Today the WCTU is the oldest voluntary, non-sectarian woman’s organization in continuous existence in the world. The WCTU is a founding member (1888) of the National Council for Women (Frances Willard was its first president) and the International Council of Women in 1893.

The gray-toned picture was taken after part of the distillary was converted to a feed mill (Ewing’s) Below are my junior high school, the local Christian church, and a recent downtown scene. The other feedmill picture below and taken more recently is much more similar to how it looked when I was there in the 50-60’s. By that time it still functioned as a feed mill. The building in front was the locker where we kept our frozen meat that we had butchered.
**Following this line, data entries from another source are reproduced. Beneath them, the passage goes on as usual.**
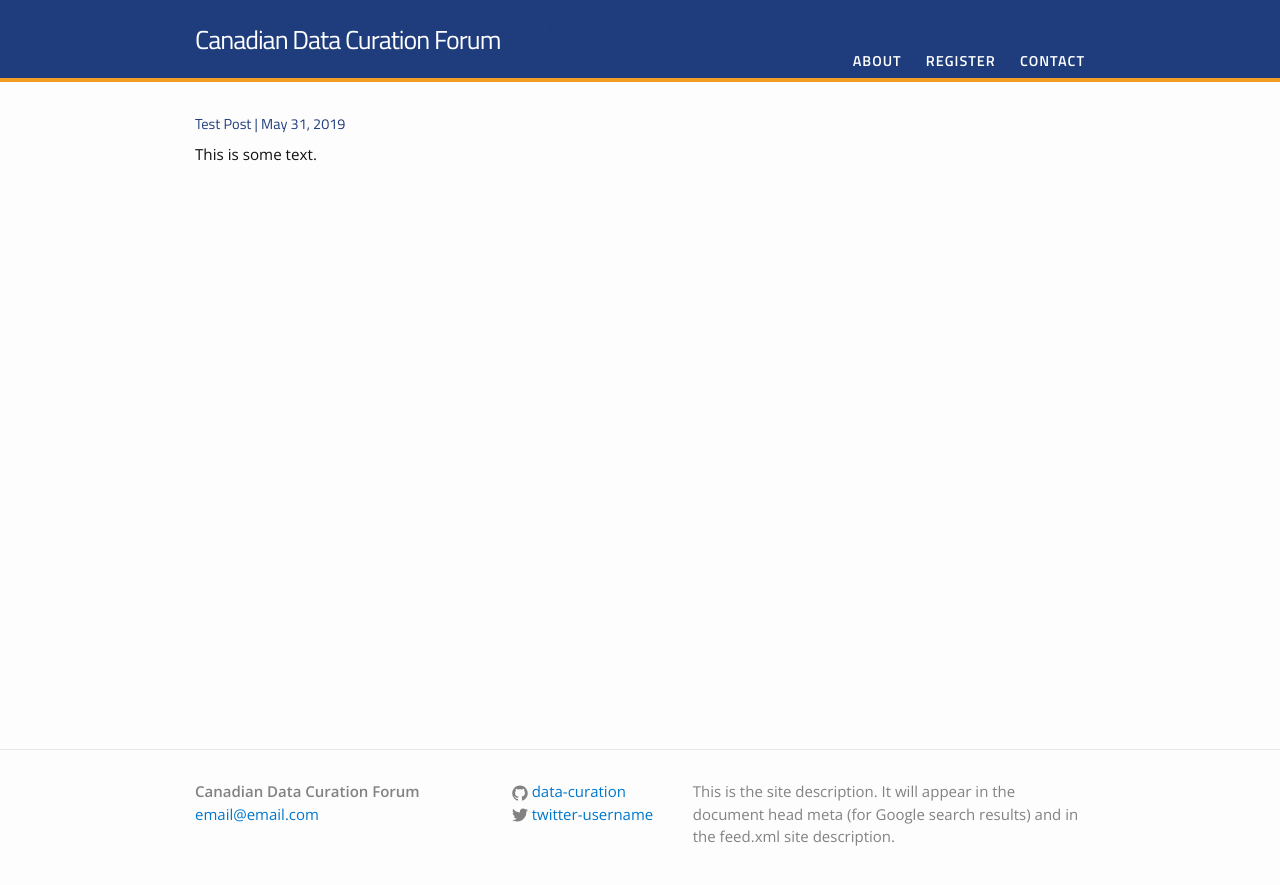
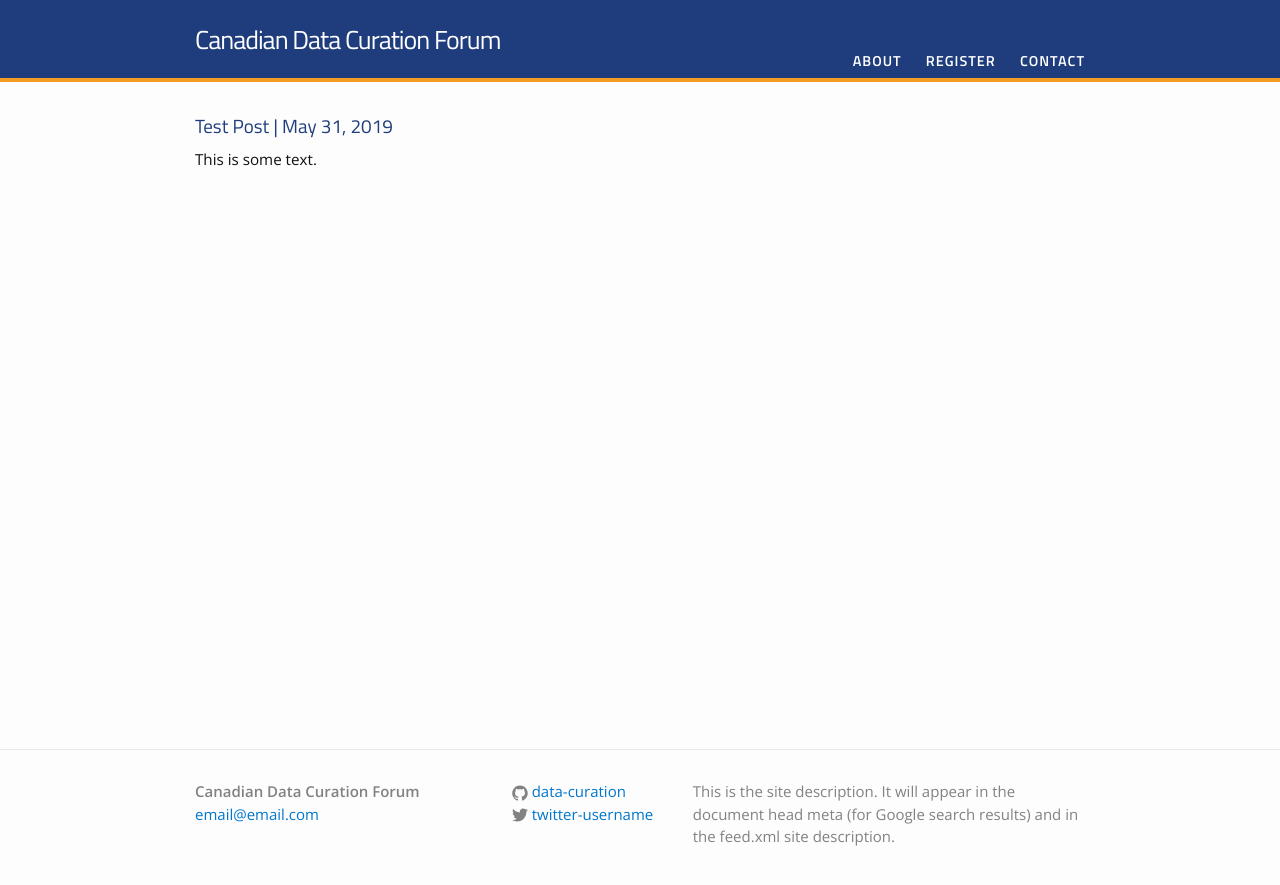
Before and after one commit to data-curation/data-curation.github.io, a Jekyll site: the page built from index.md, in a window 1280 px wide. Shown: the top 885 px of the page. Built offline with Jekyll 4.4.1, drawn with Linux system fonts in a browser that asks for light colours.

Commit message:
Update _layout.scss

```diff
--- a/_sass/_layout.scss
+++ b/_sass/_layout.scss
@@ -254,5 +254,5 @@ ul.listing li.listing-item a {
 	color: $clemson-blue;
 	font-weight: 400;
 	font-family: 'Titillium Web', sans-serif;
-	font-size: $base-font-size;
+	font-size: 1.25em;
 }
```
These last pictures were taken after the turn of the 21st Century by a photographer whose family is from Lynchburg, along with a picture I found of the new local library. I am very happy to read of how large and active the library is. When I was a girl growing up that is where I spent many of my afternoons. Mrs. Wilt, the librarian, was always helping me discover new good books. The covered bridge was on our route home to the farm from town and now the road has been re-routed to help form a park.